What the task requires =>
If a line in the records below holds the word "time", copy it.

Version difference data
++++++++++
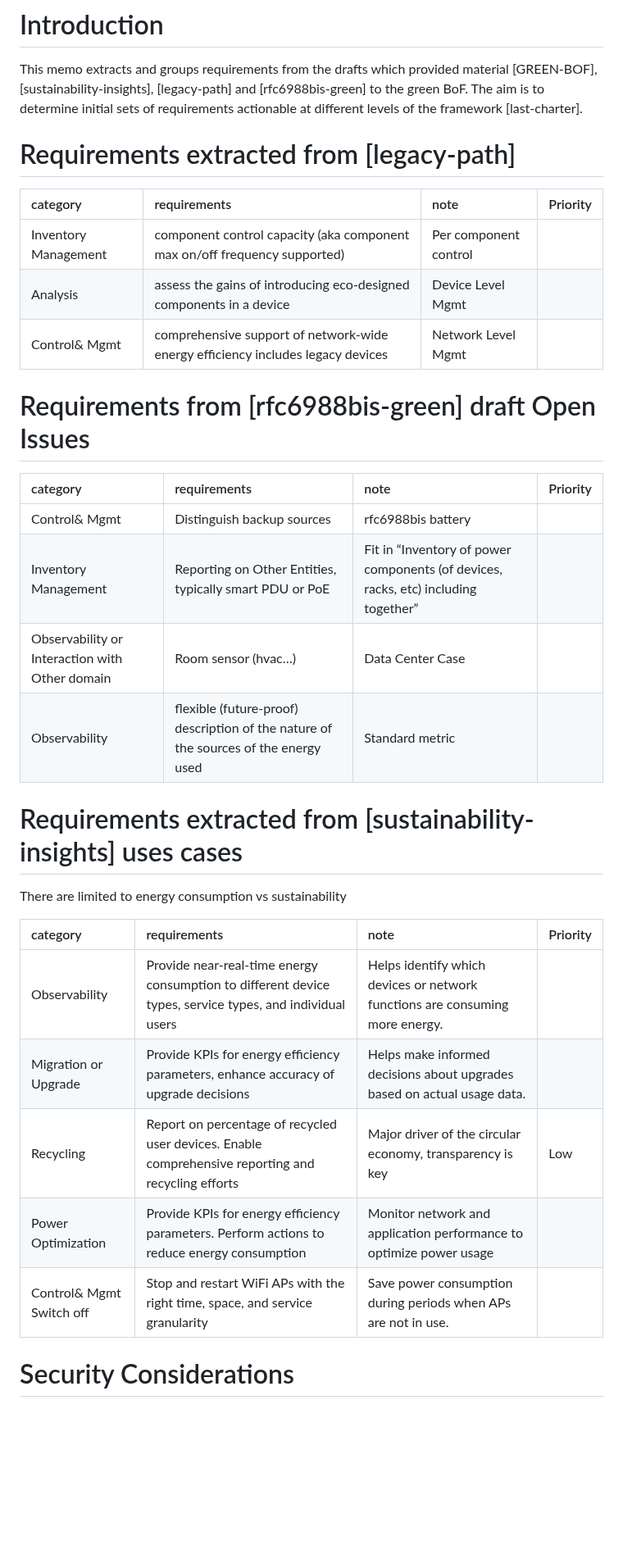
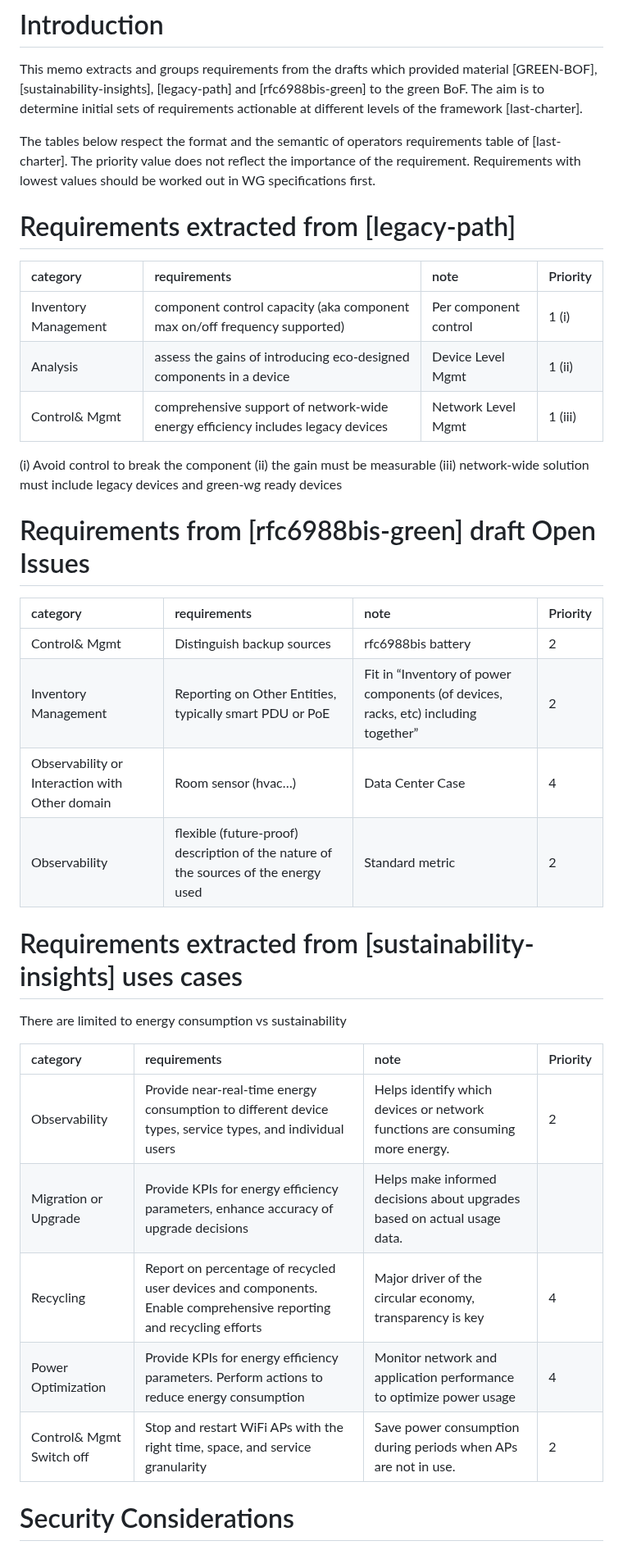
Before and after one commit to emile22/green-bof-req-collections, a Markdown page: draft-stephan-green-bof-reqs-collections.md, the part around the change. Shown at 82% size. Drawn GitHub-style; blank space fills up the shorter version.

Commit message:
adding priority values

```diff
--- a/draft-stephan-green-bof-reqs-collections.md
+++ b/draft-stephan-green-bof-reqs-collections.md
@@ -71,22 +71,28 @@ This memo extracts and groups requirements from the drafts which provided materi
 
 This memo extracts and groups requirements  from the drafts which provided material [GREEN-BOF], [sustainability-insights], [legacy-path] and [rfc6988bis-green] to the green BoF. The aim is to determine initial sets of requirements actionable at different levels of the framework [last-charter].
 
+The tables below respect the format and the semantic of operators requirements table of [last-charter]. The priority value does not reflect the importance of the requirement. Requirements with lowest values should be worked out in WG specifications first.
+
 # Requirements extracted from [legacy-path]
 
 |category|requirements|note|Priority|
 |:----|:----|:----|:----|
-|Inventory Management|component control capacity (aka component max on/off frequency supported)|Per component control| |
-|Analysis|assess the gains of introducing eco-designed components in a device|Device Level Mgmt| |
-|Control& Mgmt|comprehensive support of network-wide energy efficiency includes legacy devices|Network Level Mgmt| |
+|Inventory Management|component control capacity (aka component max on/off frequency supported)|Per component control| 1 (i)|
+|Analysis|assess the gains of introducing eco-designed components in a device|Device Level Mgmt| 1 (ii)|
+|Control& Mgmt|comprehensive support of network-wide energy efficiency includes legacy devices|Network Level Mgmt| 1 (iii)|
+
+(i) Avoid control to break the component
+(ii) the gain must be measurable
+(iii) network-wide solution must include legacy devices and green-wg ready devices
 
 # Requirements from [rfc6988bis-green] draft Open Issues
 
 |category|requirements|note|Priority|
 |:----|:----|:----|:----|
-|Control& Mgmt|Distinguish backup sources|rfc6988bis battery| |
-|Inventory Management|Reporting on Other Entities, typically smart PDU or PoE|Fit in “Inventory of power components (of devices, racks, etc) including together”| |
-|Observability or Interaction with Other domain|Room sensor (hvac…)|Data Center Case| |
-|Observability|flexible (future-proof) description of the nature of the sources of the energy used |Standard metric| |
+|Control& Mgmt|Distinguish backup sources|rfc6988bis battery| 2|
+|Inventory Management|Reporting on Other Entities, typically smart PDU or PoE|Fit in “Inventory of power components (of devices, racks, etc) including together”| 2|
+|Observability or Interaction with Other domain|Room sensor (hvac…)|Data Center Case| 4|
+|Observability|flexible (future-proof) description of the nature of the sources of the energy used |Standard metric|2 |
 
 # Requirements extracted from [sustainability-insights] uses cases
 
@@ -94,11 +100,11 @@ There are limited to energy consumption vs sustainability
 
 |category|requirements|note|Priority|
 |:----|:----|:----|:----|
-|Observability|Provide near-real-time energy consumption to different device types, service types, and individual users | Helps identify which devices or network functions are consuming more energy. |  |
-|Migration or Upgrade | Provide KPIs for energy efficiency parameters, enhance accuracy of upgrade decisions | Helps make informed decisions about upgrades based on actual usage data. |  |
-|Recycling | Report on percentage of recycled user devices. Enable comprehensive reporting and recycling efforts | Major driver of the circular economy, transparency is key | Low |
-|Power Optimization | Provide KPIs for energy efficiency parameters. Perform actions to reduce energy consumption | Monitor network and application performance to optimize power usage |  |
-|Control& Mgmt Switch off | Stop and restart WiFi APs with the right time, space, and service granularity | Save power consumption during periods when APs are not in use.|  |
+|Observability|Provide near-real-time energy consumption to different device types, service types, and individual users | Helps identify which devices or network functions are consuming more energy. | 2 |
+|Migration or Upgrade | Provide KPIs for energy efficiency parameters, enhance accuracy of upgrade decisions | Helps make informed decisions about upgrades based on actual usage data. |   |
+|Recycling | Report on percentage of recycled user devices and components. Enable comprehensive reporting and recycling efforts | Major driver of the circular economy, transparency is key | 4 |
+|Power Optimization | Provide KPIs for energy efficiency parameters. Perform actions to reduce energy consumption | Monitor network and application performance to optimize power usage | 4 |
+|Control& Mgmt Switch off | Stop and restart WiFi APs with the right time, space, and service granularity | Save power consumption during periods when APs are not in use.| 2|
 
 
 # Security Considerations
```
++++++++++
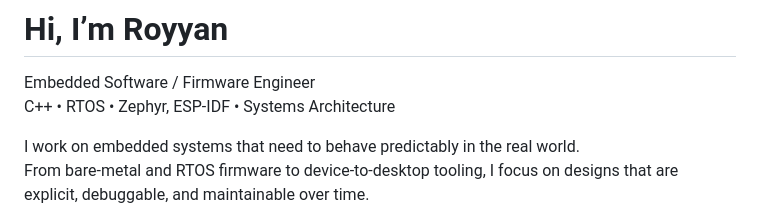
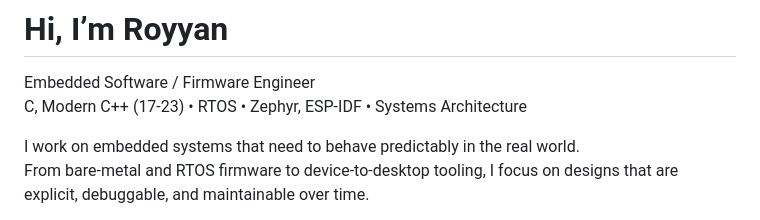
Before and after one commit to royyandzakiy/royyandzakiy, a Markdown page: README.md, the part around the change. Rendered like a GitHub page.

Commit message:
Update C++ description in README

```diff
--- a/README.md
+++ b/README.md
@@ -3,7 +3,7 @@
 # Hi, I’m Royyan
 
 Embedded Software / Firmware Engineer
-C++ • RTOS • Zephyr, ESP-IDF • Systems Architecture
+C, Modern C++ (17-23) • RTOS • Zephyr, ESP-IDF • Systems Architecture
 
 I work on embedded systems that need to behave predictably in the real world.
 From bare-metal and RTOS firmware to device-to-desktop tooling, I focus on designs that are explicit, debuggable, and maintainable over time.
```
++++++++++
Result =>
-|Observability|Provide near-real-time energy consumption to different device types, service types, and individual users | Helps identify which devices or network functions are consuming more energy. |  |
-|Control& Mgmt Switch off | Stop and restart WiFi APs with the right time, space, and service granularity | Save power consumption during periods when APs are not in use.|  |
+|Observability|Provide near-real-time energy consumption to different device types, service types, and individual users | Helps identify which devices or network functions are consuming more energy. | 2 |
+|Control& Mgmt Switch off | Stop and restart WiFi APs with the right time, space, and service granularity | Save power consumption during periods when APs are not in use.| 2|
 From bare-metal and RTOS firmware to device-to-desktop tooling, I focus on designs that are explicit, debuggable, and maintainable over time.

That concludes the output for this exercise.